Daniel Davies, the Assistant Attorney General, said the testimonials on the site were fake, and the pastor was a sham. The Court has ordered the owner of the website to pay a sum of $7 million in compensation to the thousands of people who got duped by the site. The Attorney General’s office announced the settlement last week. The statement said, Benjamin Rogovy, a businessman from Seattle, and the Christian Prayer Center, posted fake testimonials on the site to attract people. The Christian Prayer Center scam is just one among the three that is addressed in the settlement.
As of now, the website has been shut down, and Benjamin Rogovy warned that he will have to pay an additional $1 million in civil penalties if he does not stop engaging in deceptive and unfair business practices.
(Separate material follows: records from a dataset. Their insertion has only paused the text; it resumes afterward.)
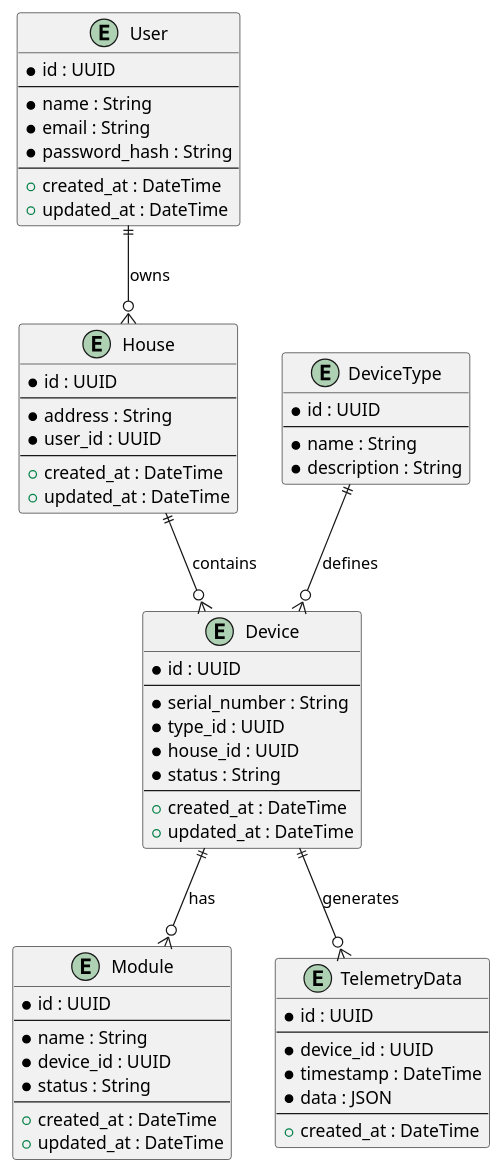
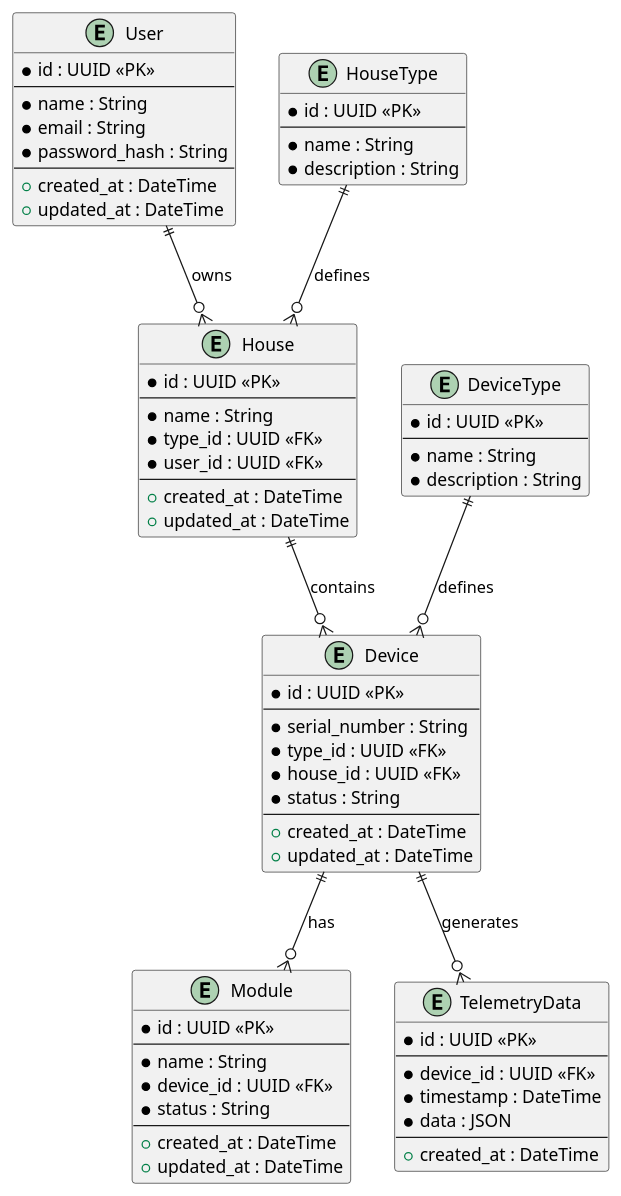
The diagram in Task1/Task1.3/Development of an ER diagram/Entity-Relationship Diagram.puml (pitver/Software-Architecture), drawn with PlantUML before and after one commit. The commit also changed 21 other files, not shown here.

```diff
--- a/Task1/Task1.3/Development of an ER diagram/Entity-Relationship Diagram.puml
+++ b/Task1/Task1.3/Development of an ER diagram/Entity-Relationship Diagram.puml
@@ -1,69 +1,78 @@
 @startuml
 entity "User" as user {
-  *id : UUID
+  *id : UUID <<PK>>
   --
   *name : String
   *email : String
   *password_hash : String
   --
   +created_at : DateTime
   +updated_at : DateTime
 }
 
 entity "House" as house {
-  *id : UUID
+  *id : UUID <<PK>>
   --
-  *address : String
-  *user_id : UUID
+  *name : String
+  *type_id : UUID <<FK>>
+  *user_id : UUID <<FK>>
   --
   +created_at : DateTime
   +updated_at : DateTime
 }
 
+entity "HouseType" as housetype {
+  *id : UUID <<PK>>
+  --
+  *name : String
+  *description : String
+}
+
 entity "Device" as device {
-  *id : UUID
+  *id : UUID <<PK>>
   --
   *serial_number : String
-  *type_id : UUID
-  *house_id : UUID
+  *type_id : UUID <<FK>>
+  *house_id : UUID <<FK>>
   *status : String
   --
   +created_at : DateTime
   +updated_at : DateTime
 }
 
 entity "DeviceType" as devicetype {
-  *id : UUID
+  *id : UUID <<PK>>
   --
   *name : String
   *description : String
 }
 
 entity "Module" as module {
-  *id : UUID
+  *id : UUID <<PK>>
   --
   *name : String
-  *device_id : UUID
+  *device_id : UUID <<FK>>
   *status : String
   --
   +created_at : DateTime
   +updated_at : DateTime
 }
 
 entity "TelemetryData" as telemetry {
-  *id : UUID
+  *id : UUID <<PK>>
   --
-  *device_id : UUID
+  *device_id : UUID <<FK>>
   *timestamp : DateTime
   *data : JSON
   --
   +created_at : DateTime
 }
 
 ' Связи
 user ||--o{ house : "owns"
+housetype ||--o{ house : "defines"
 house ||--o{ device : "contains"
 device ||--o{ module : "has"
 devicetype ||--o{ device : "defines"
 device ||--o{ telemetry : "generates"
 @enduml
```
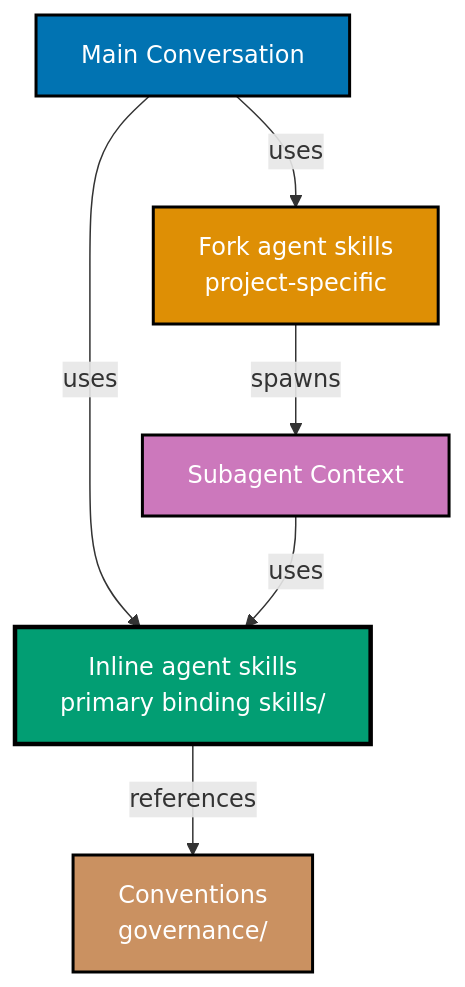
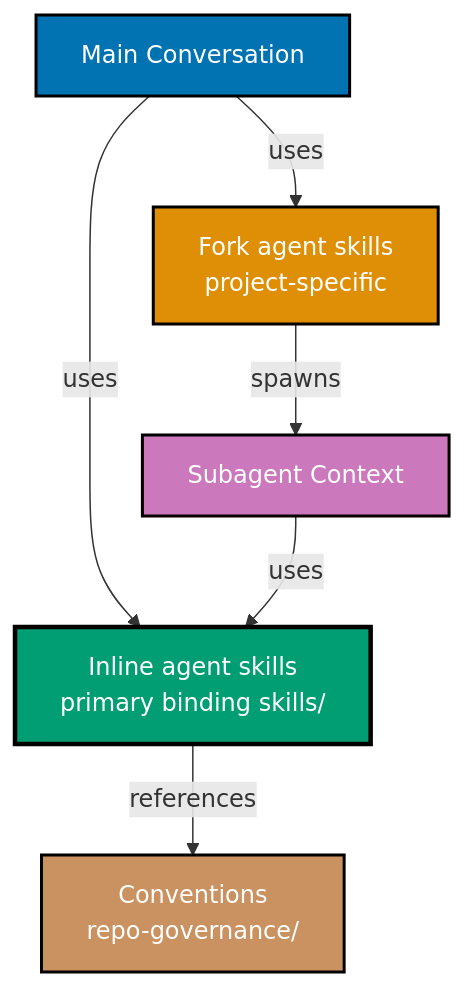
The diagram in repo-governance/development/agents/skill-context-architecture.md (wahidyankf/ose-primer), drawn with Mermaid before and after one commit. The commit also changed 464 other files, not shown here.

First line of the commit message:
refactor(governance): rename governance/ to repo-governance/

````diff
--- a/repo-governance/development/agents/skill-context-architecture.md
+++ b/repo-governance/development/agents/skill-context-architecture.md
@@ -228,21 +228,21 @@
 ```mermaid
 graph TD
     MC[Main Conversation]
     IS[Inline agent skills<br/>primary binding skills/]
     FS[Fork agent skills<br/>project-specific]
-    CONV[Conventions<br/>governance/]
+    CONV[Conventions<br/>repo-governance/]
     SA[Subagent Context]
 
     MC -- uses --> IS
     MC -- uses --> FS
     FS -- spawns --> SA
     IS -- references --> CONV
     SA -- uses --> IS
     %% SA cannot use FS (architectural constraint: subagents cannot spawn subagents)
 
     style MC fill:#0173B2,stroke:#000000,color:#FFFFFF,stroke-width:2px
     style SA fill:#CC78BC,stroke:#000000,color:#FFFFFF,stroke-width:2px
     style IS fill:#029E73,stroke:#000000,color:#FFFFFF,stroke-width:3px
     style FS fill:#DE8F05,stroke:#000000,color:#FFFFFF,stroke-width:2px
     style CONV fill:#CA9161,stroke:#000000,color:#FFFFFF,stroke-width:2px
 ```
````
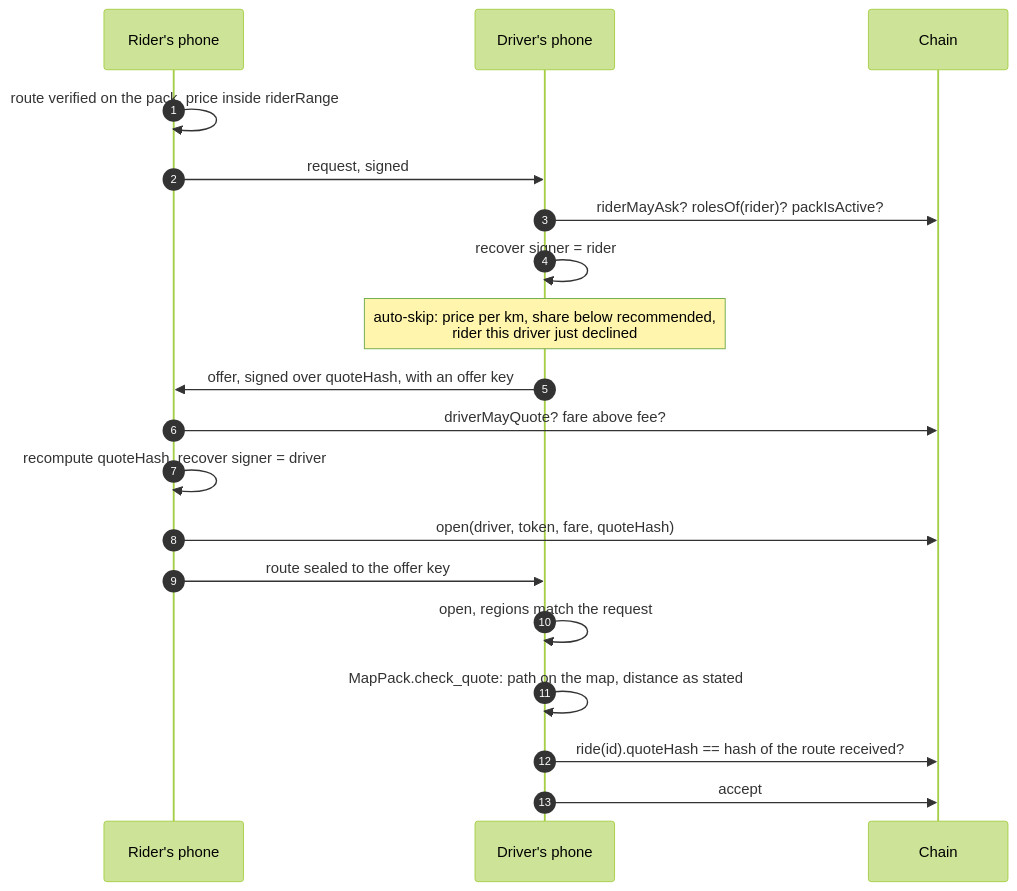
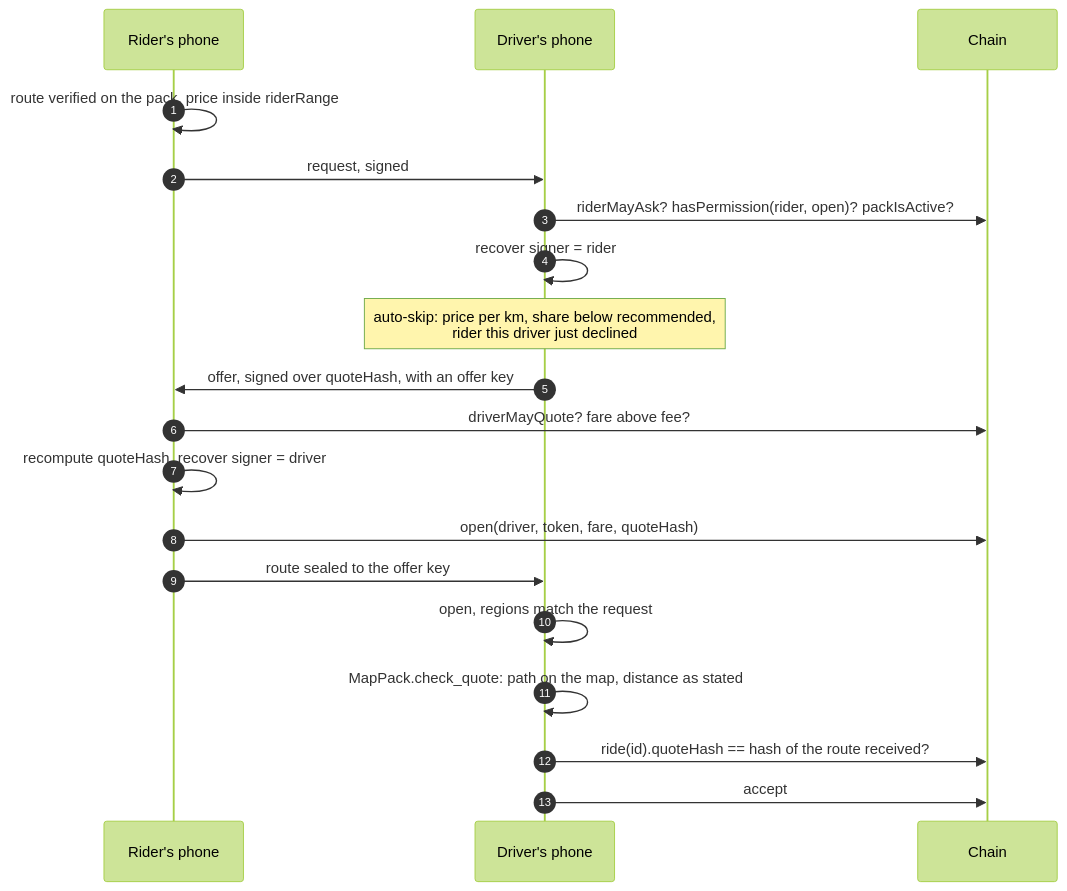
The second of 3 diagrams in apps/docs/security.md (MuriloSchaefer/klippelgo), drawn with Mermaid (forest theme) before and after one commit. The commit also changed other lines of this file and 39 other files, not shown here.

````diff
--- a/apps/docs/security.md
+++ b/apps/docs/security.md
@@ -73,22 +73,22 @@
 ```mermaid
 sequenceDiagram
     autonumber
     participant R as Rider's phone
     participant D as Driver's phone
     participant C as Chain
 
     R->>R: route verified on the pack, price inside riderRange
     R->>D: request, signed
-    D->>C: riderMayAsk? rolesOf(rider)? packIsActive?
+    D->>C: riderMayAsk? hasPermission(rider, open)? packIsActive?
     D->>D: recover signer = rider
     Note over D: auto-skip: price per km, share below recommended,<br/>rider this driver just declined
     D->>R: offer, signed over quoteHash, with an offer key
     R->>C: driverMayQuote? fare above fee?
     R->>R: recompute quoteHash, recover signer = driver
     R->>C: open(driver, token, fare, quoteHash)
     R->>D: route sealed to the offer key
     D->>D: open, regions match the request
     D->>D: MapPack.check_quote: path on the map, distance as stated
     D->>C: ride(id).quoteHash == hash of the route received?
     D->>C: accept
 ```
````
Bob Ferguson, Washington Attorney General, said that he believes in the power of prayer. However, he will not tolerate unlawful business practices that take advantage of faith to make quick money.